_Activity:_ Lines with "YaButton": pull these out of the listing below.

_Material for the task:_
********
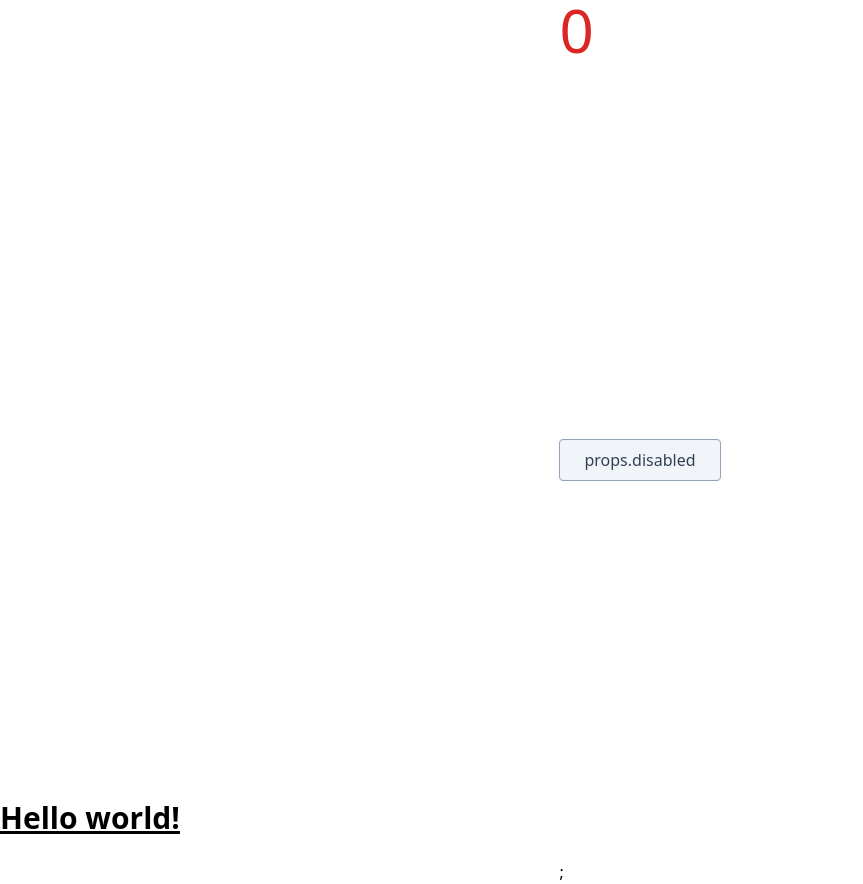
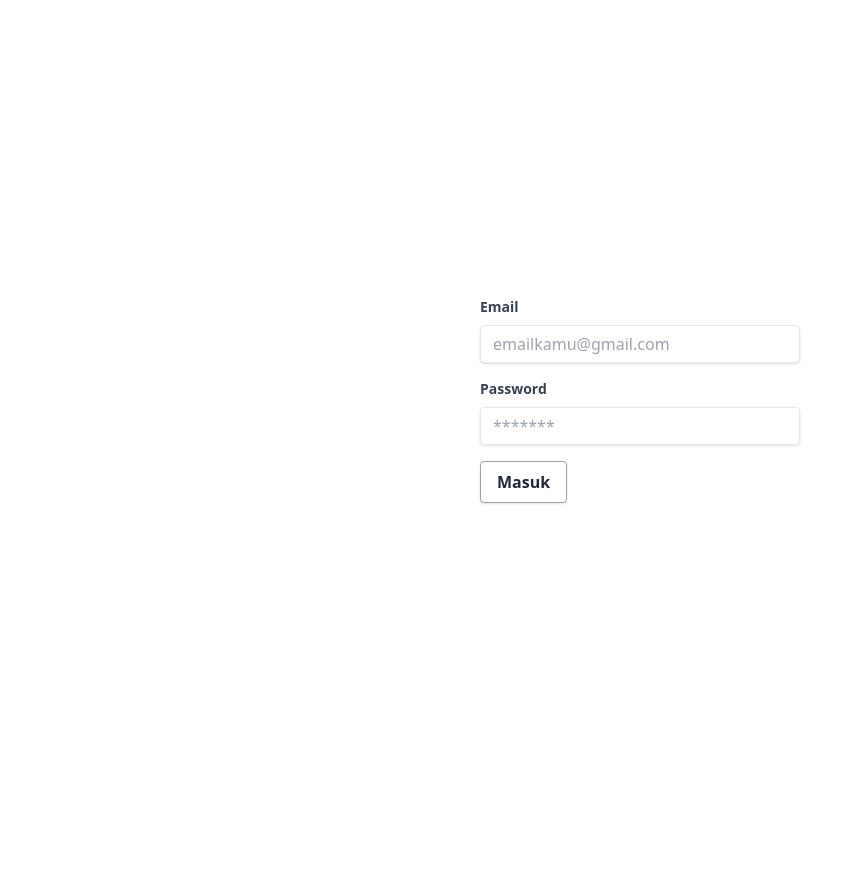
Before and after one commit to MochamadRafli21/react-academy, a React (Vite) app: page /login in a window 1280 px wide. Shown: the whole page, without its empty margins (0-863 px from the left). After the commit the page ends 800 px from the top, so only its background shows below. Built offline with nearby package versions, Linux system fonts and the light colour scheme.

Commit message:
Mochamad Rafli | layout login page

```diff
--- a/package.json
+++ b/package.json
@@ -10,7 +10,8 @@
   },
   "dependencies": {
     "react": "^18.2.0",
-    "react-dom": "^18.2.0"
+    "react-dom": "^18.2.0",
+    "react-router-dom": "^6.4.2"
   },
   "devDependencies": {
     "@types/react": "^18.0.17",
--- a/src/App.jsx
+++ b/src/App.jsx
@@ -1,15 +1,17 @@
+import {Routes, Route} from 'react-router-dom'
+import Login from './pages/Login'
+import AdmLogin from './pages/AdmLogin'
+import Dashboard from './pages/Dashboard'
 
-import Dashboard from './pages/Dashboard'
 
 
 function App() {
   return (
-    <div>
-      <Dashboard/>
-      <h1 className="text-3xl font-bold underline">
-      Hello world!
-      </h1>
-    </div>
+    <Routes>
+      <Route path="/" element={<Dashboard/>}/>
+      <Route path="/login" element={<Login/>}/>
+      <Route path="/adm" element={<AdmLogin/>}/>
+    </Routes>
   )
 }
 
--- a/src/components/Button.jsx
+++ /dev/null
@@ -1,12 +0,0 @@
-const Button = (props) => {
-    return (
-        <div className="flex h-screen">
-            <div className="m-auto">
-                <button className="px-6 py-2 rounded bg-slate-100 hover:bg-slate-200 border-solid border border-slate-400 hover:border-emerald-200 hover:text-emerald-200 text-slate-700" type="button" disabled={props.disabled} onClick={() => setCount((count) => count + 1)}>
-                    props.disabled
-                </button>
-            </div>
-        </div>
-    )
-}
-export default Button;
--- /dev/null
+++ b/src/components/NavLink.jsx
@@ -0,0 +1,13 @@
+const NavLink = (props) => {
+    return (
+        <a href={props.url}>
+        <button className={
+            ( props.disabled ? "bg-gray-100 text-gray-600 font-semibold py-2 px-4 border border-gray-400 rounded shadow": "bg-white hover:bg-gray-100 text-gray-800 font-semibold py-2 px-4 border border-gray-400 rounded shadow")
+        }
+            type="button" disabled={props.disabled} onClick={() => setCount((count) => count + 1)}>
+            {props.name}
+        </button>
+        </a>
+    )
+}
+export default NavLink;
--- /dev/null
+++ b/src/components/YaButton.jsx
@@ -0,0 +1,11 @@
+const YaButton = (props) => {
+    return (
+        <button className={
+            ( props.disabled ? "bg-gray-100 text-gray-600 font-semibold py-2 px-4 border border-gray-400 rounded shadow": "bg-white hover:bg-gray-100 text-gray-800 font-semibold py-2 px-4 border border-gray-400 rounded shadow")
+        }
+            type={props.type} disabled={props.disabled}>
+            {props.name}
+        </button>
+    )
+}
+export default YaButton;
--- /dev/null
+++ b/src/components/YaInput.jsx
@@ -0,0 +1,12 @@
+const YaInput = (props) => {
+    return (
+    <div className="yainput mb-4">
+        <label className="block text-gray-700 text-sm font-bold mb-2" htmlFor={props.name}>
+          {props.name}
+        </label>
+        <input className="shadow appearance-none border rounded w-full py-2 px-3 text-gray-700 leading-tight focus:outline-none focus:shadow-outline" id={props.name} name={props.name} type={props.type} placeholder={props.placeholder} />
+    </div>
+
+    )
+}
+export default YaInput;
--- a/src/main.jsx
+++ b/src/main.jsx
@@ -2,9 +2,11 @@ import React from 'react'
 import ReactDOM from 'react-dom/client'
 import App from './App'
 import './index.css'
-
+import { BrowserRouter } from "react-router-dom"
 ReactDOM.createRoot(document.getElementById('root')).render(
   <React.StrictMode>
-    <App />
+    <BrowserRouter>
+      <App />
+    </BrowserRouter>
   </React.StrictMode>
 )
--- /dev/null
+++ b/src/pages/AdmLogin.jsx
@@ -0,0 +1,9 @@
+import React from 'react'
+
+function AdmLogin() {
+  return (
+    <div>AdmLogin</div>
+  )
+}
+
+export default AdmLogin
--- a/src/pages/Dashboard.jsx
+++ b/src/pages/Dashboard.jsx
@@ -1,12 +1,11 @@
 import React, { useState } from "react";
-import Button from "../components/Button";
+import NavLink from "../components/NavLink";
 const Dashboard = () => {
-    const [count, setCount] = useState(0)
     return (
         <div className="flex h-screen">
+                login click tombol dibawah
             <div className="m-auto">
-                <div className="text-6xl text-red-600">{count}</div>
-                <Button disabled={true}  />;
+                <NavLink disabled={false} name="Masuk" url="/Login" />
             </div>
         </div>
     )
--- /dev/null
+++ b/src/pages/Login.jsx
@@ -0,0 +1,23 @@
+import React from 'react'
+import YaInput from "../components/YaInput";
+import YaButton from '../components/YaButton';
+function Login() {
+
+  const handleSubmit = (e) => {
+    e.preventDefault()
+    const data = new FormData(e.target)
+    console.log(Object.fromEntries(data.entries()))
+  }
+
+  return (
+    <div className='flex justify-center items-center h-screen'>
+      <form onSubmit={handleSubmit} className='md:w-1/4'>
+        <YaInput placeholder='emailkamu@gmail.com' type='email' name='Email' />
+        <YaInput placeholder='*******' type='password' name='Password' />
+        <YaButton name="Masuk" type="submit"/>
+      </form>
+    </div>
+  )
+}
+
+export default Login
```
Also changed, not shown: 1 other file (tests, documents, lock files or other folders).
********
_Result of this task:_
+++ b/src/components/YaButton.jsx
+const YaButton = (props) => {
+export default YaButton;
+import YaButton from '../components/YaButton';
+        <YaButton name="Masuk" type="submit"/>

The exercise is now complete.